At the packet layer, mobile operators have used VPN technology in mobile transport networks for years, including in 3G and 4G networks for traffic separation, isolation, and control. In discussions with service providers and in industry surveys and research reports, VPNs remain one of the top technologies to implement 5G network slicing in the packet domain. Each slice is mapped to a specific VPN with traffic-engineered characteristics consistent with the slice’s required performance criteria like latency.

Figure 2: 5G mobile transport toolboxFigure 2: 5G mobile transport toolbox

A Better Optical Tool: Point-to-Multipoint Optics for Slicing

So, where does optical transmission fit into 5G slicing?

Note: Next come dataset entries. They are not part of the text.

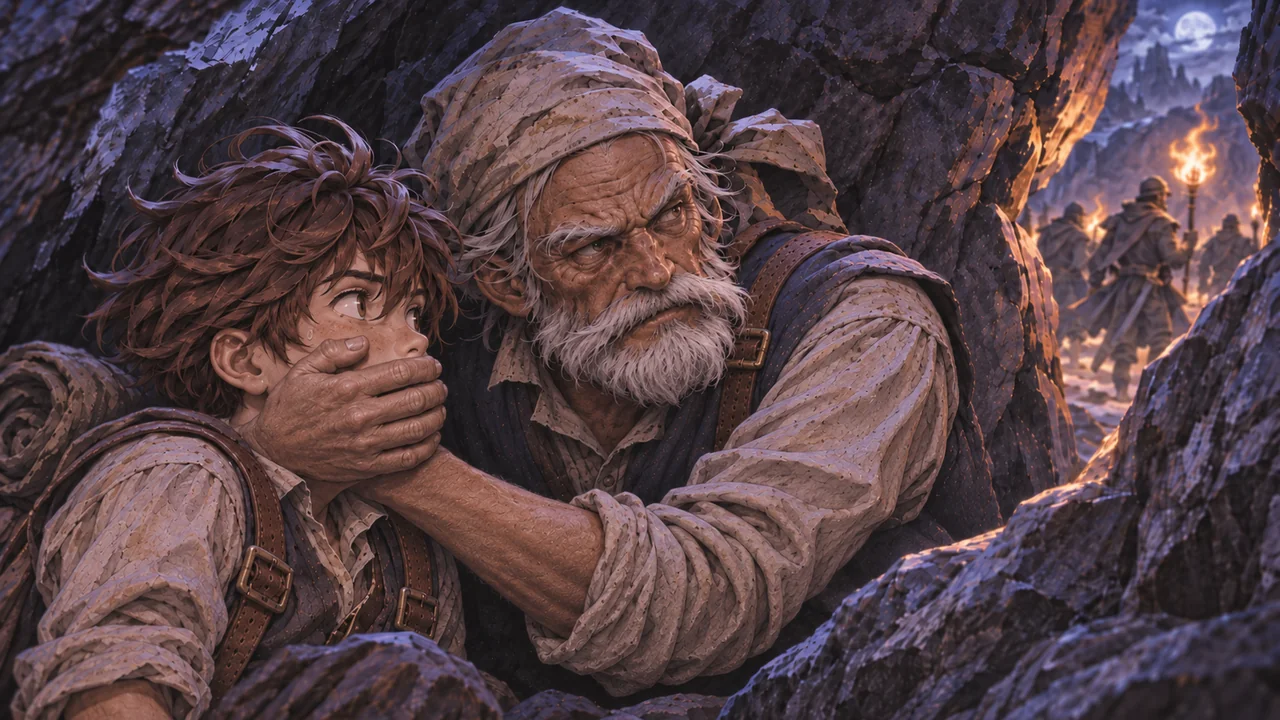
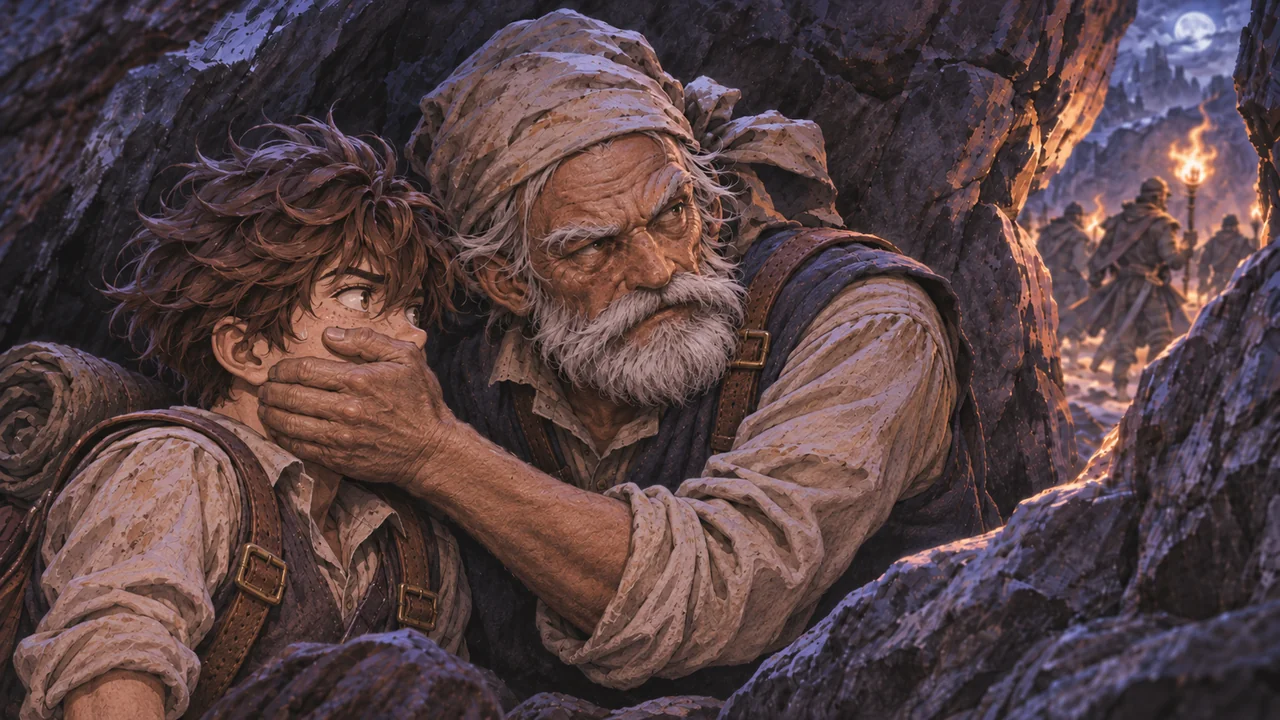
달리기 시트 머리·조끼 마스크 재생성, 남자 은신 컷 재적용, 제페토 의뢰 대사 수정
Claude-Session: https://claude.ai/code/session_01SwHSdZUuqR4fiCaFb6o9ib

diff --git a/games/autelia/index.html b/games/autelia/index.html
@@ -6,7 +6,7 @@
 <title>아우텔리아 (시제품)</title>
 <link rel="preconnect" href="https://fonts.googleapis.com">
 <link href="https://fonts.googleapis.com/css2?family=Noto+Sans+KR:wght@300;400;500;700&display=swap" rel="stylesheet">
-<link rel="stylesheet" href="css/game.css?v=154">
+<link rel="stylesheet" href="css/game.css?v=156">
 </head>
 <body>
 <div id="stage" tabindex="-1">
@@ -16,39 +16,39 @@
   <div id="boot">불러오는 중…</div>
 </div>
 <noscript><p style="padding:20px">이 게임은 JavaScript가 필요합니다.</p></noscript>
-<script src="js/config.js?v=154"></script>
-<script src="js/prologue/artmeta.js?v=154"></script>
-<script src="js/data.js?v=154"></script>
-<script src="js/mission_spans.js?v=154"></script>
-<script src="js/prologue/data.js?v=154"></script>
-<script src="js/prologue/text_intro.js?v=154"></script>
-<script src="js/story1.js?v=154"></script>
-<script src="js/story_hideout.js?v=154"></script>
-<script src="js/porto_ext.js?v=154"></script>
-<script src="js/prologue/intro_timeline.js?v=154"></script>
-<script src="js/core.js?v=154"></script>
-<script src="js/tint.js?v=154"></script>
-<script src="js/systems.js?v=154"></script>
-<script src="js/profile.js?v=154"></script>
-<script src="js/prologue/art.js?v=154"></script>
-<script src="js/prologue/art2.js?v=154"></script>
-<script src="js/prologue/engine.js?v=154"></script>
-<script src="js/prologue/scenes.js?v=154"></script>
-<script src="js/mission_evidence.js?v=154"></script>
-<script src="js/real_bridge.js?v=154"></script>
-<script src="js/world.js?v=154"></script>
-<script src="js/ui.js?v=154"></script>
-<script src="js/guide.js?v=154"></script>
-<script src="js/journal_tour.js?v=154"></script>
-<script src="js/first_mission_guide.js?v=154"></script>
-<script src="js/equip_tour.js?v=154"></script>
-<script src="js/scales/pss10_ko_park_seo_2010.js?v=154"></script>
-<script src="js/scales/perma_kperma_2019.js?v=154"></script>
-<script src="js/survey.js?v=154"></script>
-<script src="js/survey_ui.js?v=154"></script>
-<script src="js/sfx.js?v=154"></script>
-<script src="js/sfx_wire.js?v=154"></script>
-<script src="js/bgm.js?v=154"></script>
-<script src="js/main.js?v=154"></script>
+<script src="js/config.js?v=156"></script>
+<script src="js/prologue/artmeta.js?v=156"></script>
+<script src="js/data.js?v=156"></script>
+<script src="js/mission_spans.js?v=156"></script>
+<script src="js/prologue/data.js?v=156"></script>
+<script src="js/prologue/text_intro.js?v=156"></script>
+<script src="js/story1.js?v=156"></script>
+<script src="js/story_hideout.js?v=156"></script>
+<script src="js/porto_ext.js?v=156"></script>
+<script src="js/prologue/intro_timeline.js?v=156"></script>
+<script src="js/core.js?v=156"></script>
+<script src="js/tint.js?v=156"></script>
+<script src="js/systems.js?v=156"></script>
+<script src="js/profile.js?v=156"></script>
+<script src="js/prologue/art.js?v=156"></script>
+<script src="js/prologue/art2.js?v=156"></script>
+<script src="js/prologue/engine.js?v=156"></script>
+<script src="js/prologue/scenes.js?v=156"></script>
+<script src="js/mission_evidence.js?v=156"></script>
+<script src="js/real_bridge.js?v=156"></script>
+<script src="js/world.js?v=156"></script>
+<script src="js/ui.js?v=156"></script>
+<script src="js/guide.js?v=156"></script>
+<script src="js/journal_tour.js?v=156"></script>
+<script src="js/first_mission_guide.js?v=156"></script>
+<script src="js/equip_tour.js?v=156"></script>
+<script src="js/scales/pss10_ko_park_seo_2010.js?v=156"></script>
+<script src="js/scales/perma_kperma_2019.js?v=156"></script>
+<script src="js/survey.js?v=156"></script>
+<script src="js/survey_ui.js?v=156"></script>
+<script src="js/sfx.js?v=156"></script>
+<script src="js/sfx_wire.js?v=156"></script>
+<script src="js/bgm.js?v=156"></script>
+<script src="js/main.js?v=156"></script>
 </body>
 </html>

diff --git a/games/autelia/js/story1.js b/games/autelia/js/story1.js
@@ -247,7 +247,7 @@ window.AU = window.AU || {};
       reminder: ["협곡의 변형 늑대를 네 마리 물리치고 돌아오게. 스킬은 {skills} 키에서 배치할 수 있네."],
       done: [L(J(), "...좋네. 힘을 다루는 눈이 제법 자랐군."),
              L(J(), "피로도가 쌓이는 게 보였나? 가득 차면 스킬을 쓸 수 없으니, 그땐 모험일지의 '쉼' 활동이 도움이 되지. 직접 해 보고 기록하면 피로도가 줄어든다네."),
-             L(J(), "이제 본론일세. 중계소가 짐승을 보낸 곳, 어둠 세력의 아지트가 이 협곡 안쪽에 숨어 있네. 잠입해서 확인하는 일을 그대에게 부탁하고 싶네."),
+             L(J(), "이제 본론일세. 중계소가 짐승을 보낸 곳. 그곳은 협곡 안쪽에 숨어 있네. 잠입해서 그곳을 찾아내는 일을 그대에게 부탁하고 싶네."),
              L(J(), "길은 내가 열어 두겠네. 준비가 되었으면 다시 말을 걸게.")],
       reward: { exp: 1400, silver: 150, items: [["potion", 3]] },
       setFlags: { a1_jepeto_done: true },
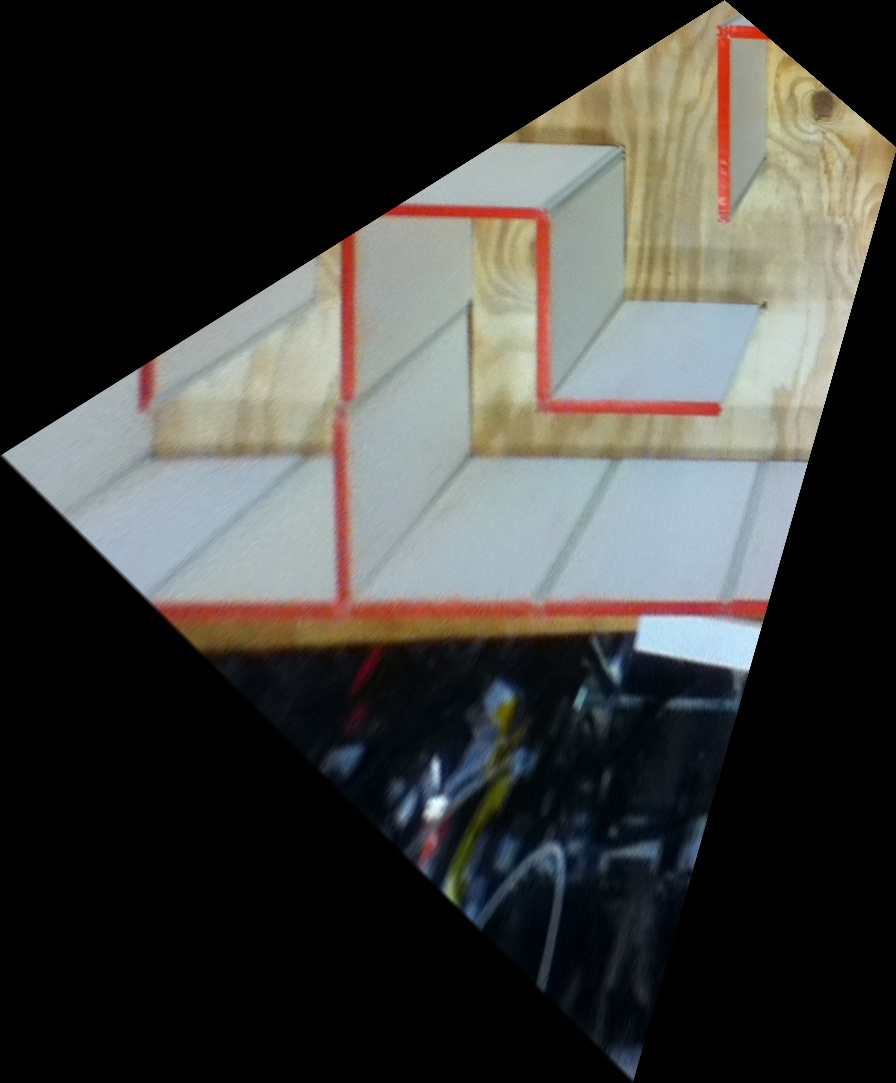
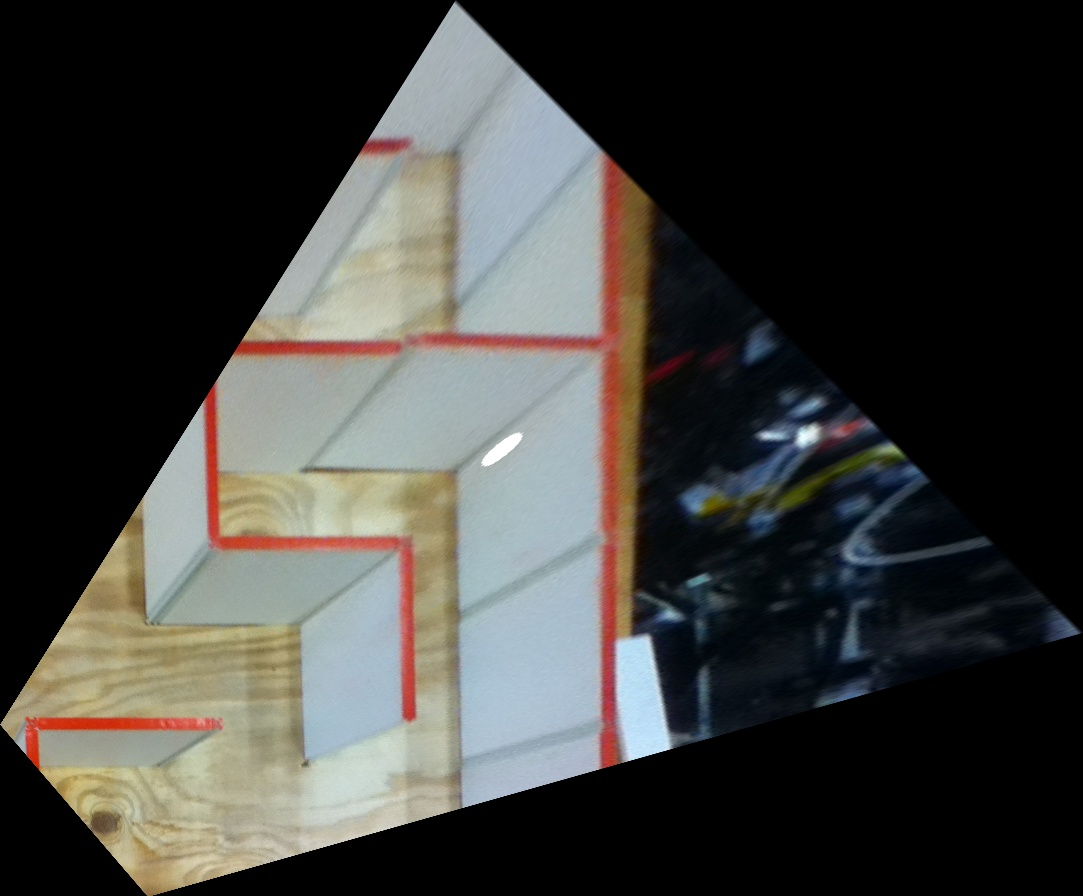
Got the homography working

diff --git a/src/transformer.py b/src/transformer.py
@@ -1,7 +1,6 @@
 import cv2
 import numpy as np
 import matplotlib.pyplot as plt
-from hough import *  # Might not need to import this directly here
 from get_square import *
 
 if __name__ == "__main__":
@@ -10,25 +9,21 @@ if __name__ == "__main__":
     cv_or_mpl = 'mpl'    # Use openCV or matplotlib to render the results?
 
     for image_number in range(89, 96):
+
         # Load the test image
         path = '../data/m7/IMG_02' + str(image_number) + '.JPG'
         # path = '../data/m7/IMG_0291.JPG'
         img = cv2.imread(path, cv2.CV_LOAD_IMAGE_COLOR)
 
-        corners = get_square(img) # This should be an image
-        print 'here'
-        exit(0)
-        print corners
+        # Do a clockwise sort on the points
+        def cw_sort(points):
+            center = (np.mean([z[0] for z in points]), np.mean([z[1] for z in points]))
+            cv2.circle(img, (int(center[0]), int(center[1])), 10, (255, 255, 255), -1)
+            xy_and_theta = [(p,np.arctan2(p[1]-center[1], p[0]-center[0])) for p in points]
+            return [z[0] for z in sorted(xy_and_theta, key = lambda x: x[1])]
 
-        corners = sorted(corners)
-        print corners
-
-        '''
-        Note: the corner order is top left, bottom left, top right, bottom right
-        '''
-        # Define some colors to use when we draw vertices
-        blue = (255, 0, 0)
-        green = (0, 255, 0)
+        # Clockwise sort the corners
+        corners = cw_sort(get_square(img))
 
         ortho_side = 2500    # Side length of square rectified image 
         ortho_dim = tuple([ortho_side]*2)  # Get explicit dimensions as tuple
@@ -36,13 +31,14 @@ if __name__ == "__main__":
 
         # Construct the pixel locations of the square in the middle of the
         # transformed image
-        central_square = [(ortho_side/2 - sq_side/2, ortho_side/2 - sq_side/2), 
-                          (ortho_side/2 - sq_side/2, ortho_side/2 + sq_side/2),
-                          (ortho_side/2 + sq_side/2, ortho_side/2 - sq_side/2), 
-                          (ortho_side/2 + sq_side/2, ortho_side/2 + sq_side/2)]
+        central_square = [
+                          (ortho_side/2 - sq_side/2, ortho_side/2 - sq_side/2),
+                          (ortho_side/2 + sq_side/2, ortho_side/2 - sq_side/2),
+                          (ortho_side/2 + sq_side/2, ortho_side/2 + sq_side/2),
+                          (ortho_side/2 - sq_side/2, ortho_side/2 + sq_side/2)
+                         ]
 
-        # Numpy-ize the lists of corner locations to use them in the homography 
-        # function
+        # Numpy-ize the lists of corner locations to use them in the homography function
         src = np.array(corners, np.float32)
         dst = np.array(central_square, np.float32)
 
@@ -63,6 +59,11 @@ if __name__ == "__main__":
 
         # Draw everything
         if draw:
+
+            # Define some colors to use when we draw vertices
+            blue = (255, 0, 0)
+            green = (0, 255, 0)
+
             # Draw the original and orthographic projections
             draw_corners(img, corners, blue)
             draw_corners(ortho, central_square, green)
@@ -79,57 +80,3 @@ if __name__ == "__main__":
                 plt.show()
         
         cv2.imwrite('orthographic/' + str(image_number) + '.jpg', ortho)
-
-    '''
-    <<<<<<< HEAD
-    cv_or_mpl = 'cv'
-
-    # Load the test image
-    path = '../data/m7/IMG_0289.JPG'
-    img = cv2.imread(path, cv2.CV_LOAD_IMAGE_COLOR)
-
-    # Get the smallest square in the image
-    polys, group1, group2 = find_squares_in_image(img)
-
-    # The corners are ordered: top right, bottom right, top left, bottom left
-    corners = find_smallest_square(polys)
-
-    # Construct a square by assuming that the top right and bottom left corners
-    # will be the starting points
-    top_right = corners[0]
-    bottom_left = corners[3]
-    side_length = max([np.abs(top_right[i] - bottom_left[i]) for i in range(2)])
-
-    # Offset the starting corner by some amount in the x direction to avoid
-    # clipping
-    offset = 50
-    trr = tuple([top_right[0] + offset, top_right[1]])
-    rectified_corners = [trr, (trr[0], trr[1] + side_length), 
-                        (trr[0] - side_length, trr[1]),
-                        (trr[0] - side_length, trr[1] + side_length)]
-
-
-    # Define some colors to use in plotting
-    blue = (255, 0, 0)
-    green = (0, 255, 0)
-
-    # Draw
-    draw_corners(img, corners, blue)
-    draw_corners(img, rectified_corners, green)
-    if cv_or_mpl == 'cv':
-        cv2.imshow('img', img)
-        cv2.waitKey()
-    else:
-        plt.figure('img')
-        plt.imshow(img)
-
-    src = np.array(corners, np.float32)
-    dst = np.array(rectified_corners, np.float32)
-    transform = cv2.getPerspectiveTransform(src, dst)
-    ortho = cv2.warpPerspective(img, transform, (960, 720))
-    cv2.imshow('ortho', ortho)
-    cv2.imwrite('ortho.jpg', ortho)
-    cv2.waitKey()
-    =======
-    '''
-

diff --git a/src/extract_walls.py b/src/extract_walls.py
@@ -54,29 +54,37 @@ def extract_walls(img):
         red_mask = cv2.inRange(window, lower_red, upper_red)
         return sum(sum(red_mask)) > 500
 
-    # The tiles are numbered as follows:
-    # |  0  1  2  3 |
-    # |  4  5  6  7 |
-    # |  8  9 10 11 |
-    # | 12 13 14 15 |
-    # | 16 17 18 19 |
-    # | 20 21 22 23 |
-    walls = [[0,0,0,0] for i in range(maze_width*maze_height)]
+    # 2D array of the wall values
+    walls = [[[0,0,0,0] for i in range(maze_width)] for j in range(maze_height)]
 
     # Check all pairs of points along the horizonal
-    for i in range(len(rows)):
-        for j in range(len(rows[i])-1):
+    for i in range(len(rows)): # TODO: The indices can be changed
+        for j in range(len(rows[i])-1): # TODO: The indices can be changed
             if horizontal_wall_exists(img, rows[i][j], rows[i][j+1]):
-                # TODO: Add to walls
-                # walls[
+                # TODO: Delete this
+                '''
                 center = ((rows[i][j][0] + rows[i][j+1][0])/2, (rows[i][j][1] + rows[i][j+1][1])/2)
+                cv2.circle(img, center, 8, (0, 0, 255), -1)
+                '''
+                pass
+                # TODO: Add to walls
 
     # Check all pairs of points along the vertical
-    for i in range(len(rows[0])):
-        for j in range(len(rows)-1):
+    for i in range(len(rows[0])): # TODO: The indices can be changed
+        for j in range(len(rows)-1): # TODO: The indices can be changed
             if vertical_wall_exists(img, rows[j][i], rows[j+1][i]):
-                # TODO: Add to walls
+                # TODO: Delete this
+                '''
                 center = ((rows[j][i][0] + rows[j+1][i][0])/2, (rows[j][i][1] + rows[j+1][i][1])/2)
+                cv2.circle(img, center, 8, (0, 0, 255), -1)
+                '''
+                pass
+                # TODO: Add to walls
+    # TODO: Delete this
+    '''
+    cv2.imshow('Walls', img)
+    cv2.waitKey()
+    '''
 
     return walls
 
@@ -96,7 +104,8 @@ if __name__ == '__main__':
 
     # Draw the walls
     walls = extract_walls(img)
+    #center = ((rows[i][j][0] + rows[i][j+1][0])/2, (rows[i][j][1] + rows[i][j+1][1])/2)
     print walls
 
-    cv2.imshow('Walls', img)
+    cv2.imshow('Walls', draw_img)
     cv2.waitKey()

diff --git a/src/get_square.py b/src/get_square.py
@@ -2,6 +2,12 @@ import cv2
 import numpy as np
 from hough import *
 
+# Simple Euclidean distance
+def distance(p1, p2):
+    x1, y1 = p1
+    x2, y2 = p2
+    return np.sqrt((x1-x2)**2 + (y1-y2)**2)
+
 # The code for this function was taken from:
 # http://stackoverflow.com/questions/20677795/find-the-point-of-intersecting-lines
 def line_intersection(line1, line2):
@@ -24,9 +30,9 @@ def intersection_within_image(line1, line2, img_shape):
     num_cols = img_shape[1]
     point = line_intersection(line1, line2)
     # What about parallel lines???
-    if not (0 <= point[0] and point[0] <= num_cols):
+    if not (0 <= point[0] <= num_cols):
         return False
-    if not (0 <= point[1] and point[1] <= num_rows):
+    if not (0 <= point[1] <= num_rows):
         return False
     return True
 
@@ -89,10 +95,6 @@ def get_square(img):
                         polys.append((p1, p2, p3, p4))
 
     # Get the "smallest" polygon, since this is likely to be a square
-    def distance(p1, p2):
-        x1, y1 = p1
-        x2, y2 = p2
-        return np.sqrt((x1-x2)**2 + (y1-y2)**2)
     dists = [distance(p1, p2)**2 + distance(p3, p4)**2 for p1,p2,p3,p4 in polys]
     p1,p2,p3,p4 = polys[dists.index(min(dists))]
 

diff --git a/src/hough.py b/src/hough.py
@@ -72,11 +72,11 @@ def rho_theta_to_x1y1_x2y2(lines, img_shape):
 
         # Sanity check
         for a in [x1, x2]:
-            if not (0 <= a and a <= num_cols):
+            if not (0 <= a <= num_cols):
                 print 'ERROR - x value of segment out of range'
                 exit(0)
         for b in [y1, y2]:
-            if not (0 <= b and b <= num_rows):
+            if not (0 <= b <= num_rows):
                 print 'ERROR - y value of segment out of range'
                 exit(0)
 
@@ -158,7 +158,7 @@ def hough_lines(img):
 
 # Demo
 if __name__ == '__main__':
-    image_path = '../data/m7/IMG_0290.JPG'
+    image_path = '../data/m7/IMG_0296.JPG'
     color_img = cv2.imread(image_path, cv2.CV_LOAD_IMAGE_COLOR)
     lines = hough_lines(color_img)
     color_img = draw_rho_theta_lines(lines, color_img, (0,255,0))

Underpinning VPN and packet switching technology is optical transmission technology, including coherent DWDM. So optical networking plays a role in 5G mobile transport and can also participate in network slicing. As one example, assigning separate optical wavelengths (referred to as wavelength slicing) to individual network slices is something we see show up in surveys and service provider conversations.

In addition, with RAN functions containerized to run on general compute resources, and with the introduction of multi-access edge computing for low-latency services, the mobile network and its logical functions are far more portable and potentially distributed than in prior 3G or 4G networks. Thus, having a more flexible and programmable coherent DWDM optical transport layer to match the packet layer can be equally beneficial.

That’s where XR optics’ point-to-multipoint transmission capabilities come in. The underlying Nyquist digital subcarrier technology in XR optics can be individually assigned to a network slice just like wavelength slicing. In addition, this same assignability can be used to flexibility reallocate optical capacity (for example, in 25 Gb/s increments) when and where needed to better align with distributed and dynamic RAN and MEC deployment locations.

Figure 3: XR optics with subcarrier assignments for capacity growth and optical slicingFigure 3: XR optics with subcarrier assignments for capacity growth and optical slicing

Software Automation Is the Glue

We fundamentally need software automation to bring end-to-end slicing to life. While we have made progress, I think there are two key next steps to enable end-to-end network slicing in the real world. The first is the ability to translate the intent of a slice consistently and automatically, like mission-critical or low-latency services, and map that intent to a set of transport performance requirements and resource allocations at the VPN and packet switching layers, as well as in the optical domain.

The second is the integration of all the networking components that make up an end-to-end slice from the mobile device through to the mobile core and cloud applications. This includes the compute infrastructure, the RAN or radio access network, and the 5G core. The transport network is a part of the puzzle, but the other pieces of the 5G wireless network infrastructure must also be assigned and associated with the same slicing intent parameters for the expected application performance to be achieved.

While it will still take us several years to fully realize mass commercial deployment of 5G network slicing, the conference clearly demonstrated that both service providers and vendors are making strides to enable multiple tenants and consumer and enterprise services over a common 5G network. I could not be more excited to be a part of the ecosystem making it happen.

If you would like to discuss network slicing or other networking topics, please reach out to me on LinkedIn. I am happy to connect.

Stay safe everyone.